Exercise goal:
The lines to be copied are those below that contain "with".

● ● ● ● ● ● ●

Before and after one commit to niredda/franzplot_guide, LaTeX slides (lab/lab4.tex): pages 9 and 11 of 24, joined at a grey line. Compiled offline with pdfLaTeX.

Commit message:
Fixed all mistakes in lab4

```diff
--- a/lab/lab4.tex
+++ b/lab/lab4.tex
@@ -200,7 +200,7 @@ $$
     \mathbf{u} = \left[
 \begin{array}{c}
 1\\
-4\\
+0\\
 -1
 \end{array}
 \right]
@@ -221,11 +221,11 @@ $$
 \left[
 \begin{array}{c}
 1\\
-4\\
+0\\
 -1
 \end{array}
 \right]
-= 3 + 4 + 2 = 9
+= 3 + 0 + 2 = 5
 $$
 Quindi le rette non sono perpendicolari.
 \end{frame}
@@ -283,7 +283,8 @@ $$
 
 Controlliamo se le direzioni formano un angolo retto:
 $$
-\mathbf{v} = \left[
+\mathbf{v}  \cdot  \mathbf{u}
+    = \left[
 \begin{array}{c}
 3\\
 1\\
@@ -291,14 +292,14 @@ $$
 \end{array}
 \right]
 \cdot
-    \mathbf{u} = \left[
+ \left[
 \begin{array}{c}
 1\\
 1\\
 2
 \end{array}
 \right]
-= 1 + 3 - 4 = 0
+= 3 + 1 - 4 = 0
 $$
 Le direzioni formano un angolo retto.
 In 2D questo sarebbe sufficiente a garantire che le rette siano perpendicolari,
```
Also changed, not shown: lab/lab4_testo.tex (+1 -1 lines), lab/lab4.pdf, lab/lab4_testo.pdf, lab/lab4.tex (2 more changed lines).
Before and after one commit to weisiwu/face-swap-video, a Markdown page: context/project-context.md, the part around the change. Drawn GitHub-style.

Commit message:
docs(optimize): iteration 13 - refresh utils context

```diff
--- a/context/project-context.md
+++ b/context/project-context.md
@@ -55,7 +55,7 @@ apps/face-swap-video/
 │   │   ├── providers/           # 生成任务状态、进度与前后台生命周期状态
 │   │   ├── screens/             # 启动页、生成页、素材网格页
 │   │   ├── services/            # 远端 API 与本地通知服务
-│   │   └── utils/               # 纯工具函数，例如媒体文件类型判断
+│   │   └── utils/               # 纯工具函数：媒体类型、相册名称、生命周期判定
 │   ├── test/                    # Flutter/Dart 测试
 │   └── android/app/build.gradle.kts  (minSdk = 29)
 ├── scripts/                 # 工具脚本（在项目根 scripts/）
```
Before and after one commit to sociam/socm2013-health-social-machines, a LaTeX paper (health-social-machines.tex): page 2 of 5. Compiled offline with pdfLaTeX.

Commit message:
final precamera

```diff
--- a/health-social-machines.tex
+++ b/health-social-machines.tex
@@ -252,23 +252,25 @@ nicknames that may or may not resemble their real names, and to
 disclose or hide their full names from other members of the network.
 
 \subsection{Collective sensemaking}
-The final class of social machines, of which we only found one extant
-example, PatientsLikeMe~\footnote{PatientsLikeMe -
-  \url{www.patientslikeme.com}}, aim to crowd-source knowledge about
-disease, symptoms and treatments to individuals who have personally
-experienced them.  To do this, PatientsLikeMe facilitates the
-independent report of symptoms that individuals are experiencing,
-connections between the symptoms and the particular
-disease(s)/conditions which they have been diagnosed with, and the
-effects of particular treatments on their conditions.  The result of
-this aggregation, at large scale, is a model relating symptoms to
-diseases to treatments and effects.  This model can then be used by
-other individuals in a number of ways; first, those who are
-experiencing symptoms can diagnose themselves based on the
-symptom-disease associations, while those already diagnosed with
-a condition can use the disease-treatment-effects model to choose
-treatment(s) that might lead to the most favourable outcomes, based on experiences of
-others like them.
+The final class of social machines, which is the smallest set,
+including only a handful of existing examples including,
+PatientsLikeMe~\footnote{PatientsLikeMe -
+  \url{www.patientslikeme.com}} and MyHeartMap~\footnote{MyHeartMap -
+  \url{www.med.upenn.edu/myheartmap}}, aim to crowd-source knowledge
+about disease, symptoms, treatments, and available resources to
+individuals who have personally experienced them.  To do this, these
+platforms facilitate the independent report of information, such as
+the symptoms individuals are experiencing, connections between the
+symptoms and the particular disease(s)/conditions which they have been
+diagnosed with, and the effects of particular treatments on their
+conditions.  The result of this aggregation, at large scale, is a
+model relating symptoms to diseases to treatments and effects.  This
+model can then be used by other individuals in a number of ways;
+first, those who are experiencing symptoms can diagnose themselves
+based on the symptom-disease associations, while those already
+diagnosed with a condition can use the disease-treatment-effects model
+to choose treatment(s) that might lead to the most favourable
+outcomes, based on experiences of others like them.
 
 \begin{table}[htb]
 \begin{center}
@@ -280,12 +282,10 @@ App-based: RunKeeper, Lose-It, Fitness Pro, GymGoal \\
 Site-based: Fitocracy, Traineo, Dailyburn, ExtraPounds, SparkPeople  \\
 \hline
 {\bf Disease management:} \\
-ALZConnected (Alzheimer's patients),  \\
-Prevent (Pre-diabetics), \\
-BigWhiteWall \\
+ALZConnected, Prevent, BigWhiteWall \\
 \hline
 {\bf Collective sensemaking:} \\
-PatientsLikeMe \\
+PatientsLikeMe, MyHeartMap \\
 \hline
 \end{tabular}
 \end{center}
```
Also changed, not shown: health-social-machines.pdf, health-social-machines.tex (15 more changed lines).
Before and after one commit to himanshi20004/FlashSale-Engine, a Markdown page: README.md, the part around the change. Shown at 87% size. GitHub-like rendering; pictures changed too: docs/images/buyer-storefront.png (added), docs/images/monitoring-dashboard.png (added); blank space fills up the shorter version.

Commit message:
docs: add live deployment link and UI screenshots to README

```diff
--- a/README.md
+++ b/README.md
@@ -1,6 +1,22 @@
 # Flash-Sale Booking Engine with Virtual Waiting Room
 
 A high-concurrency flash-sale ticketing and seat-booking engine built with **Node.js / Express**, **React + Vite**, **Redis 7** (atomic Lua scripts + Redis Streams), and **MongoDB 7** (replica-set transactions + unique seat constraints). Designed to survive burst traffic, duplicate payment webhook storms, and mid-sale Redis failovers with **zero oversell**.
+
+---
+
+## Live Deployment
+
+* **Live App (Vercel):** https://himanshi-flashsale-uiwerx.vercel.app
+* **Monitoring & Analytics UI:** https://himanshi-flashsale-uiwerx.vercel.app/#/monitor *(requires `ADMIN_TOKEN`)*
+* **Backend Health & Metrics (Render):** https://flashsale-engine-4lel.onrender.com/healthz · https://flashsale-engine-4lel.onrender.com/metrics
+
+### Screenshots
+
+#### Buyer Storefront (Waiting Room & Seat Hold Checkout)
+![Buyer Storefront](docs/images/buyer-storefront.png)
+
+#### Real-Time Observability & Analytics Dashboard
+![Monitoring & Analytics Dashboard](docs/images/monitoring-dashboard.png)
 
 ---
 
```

● ● ● ● ● ● ●

Response for this exercise:
Before and after one commit to niredda/franzplot_guide, LaTeX slides (lab/lab4.tex): pages 9 and 11 of 24, joined at a grey line. Compiled offline with pdfLaTeX.
Before and after one commit to sociam/socm2013-health-social-machines, a LaTeX paper (health-social-machines.tex): page 2 of 5. Compiled offline with pdfLaTeX.
-disease(s)/conditions which they have been diagnosed with, and the
-symptom-disease associations, while those already diagnosed with
+diagnosed with, and the effects of particular treatments on their
+diagnosed with a condition can use the disease-treatment-effects model
 # Flash-Sale Booking Engine with Virtual Waiting Room
 A high-concurrency flash-sale ticketing and seat-booking engine built with **Node.js / Express**, **React + Vite**, **Redis 7** (atomic Lua scripts + Redis Streams), and **MongoDB 7** (replica-set transactions + unique seat constraints). Designed to survive burst traffic, duplicate payment webhook storms, and mid-sale Redis failovers with **zero oversell**.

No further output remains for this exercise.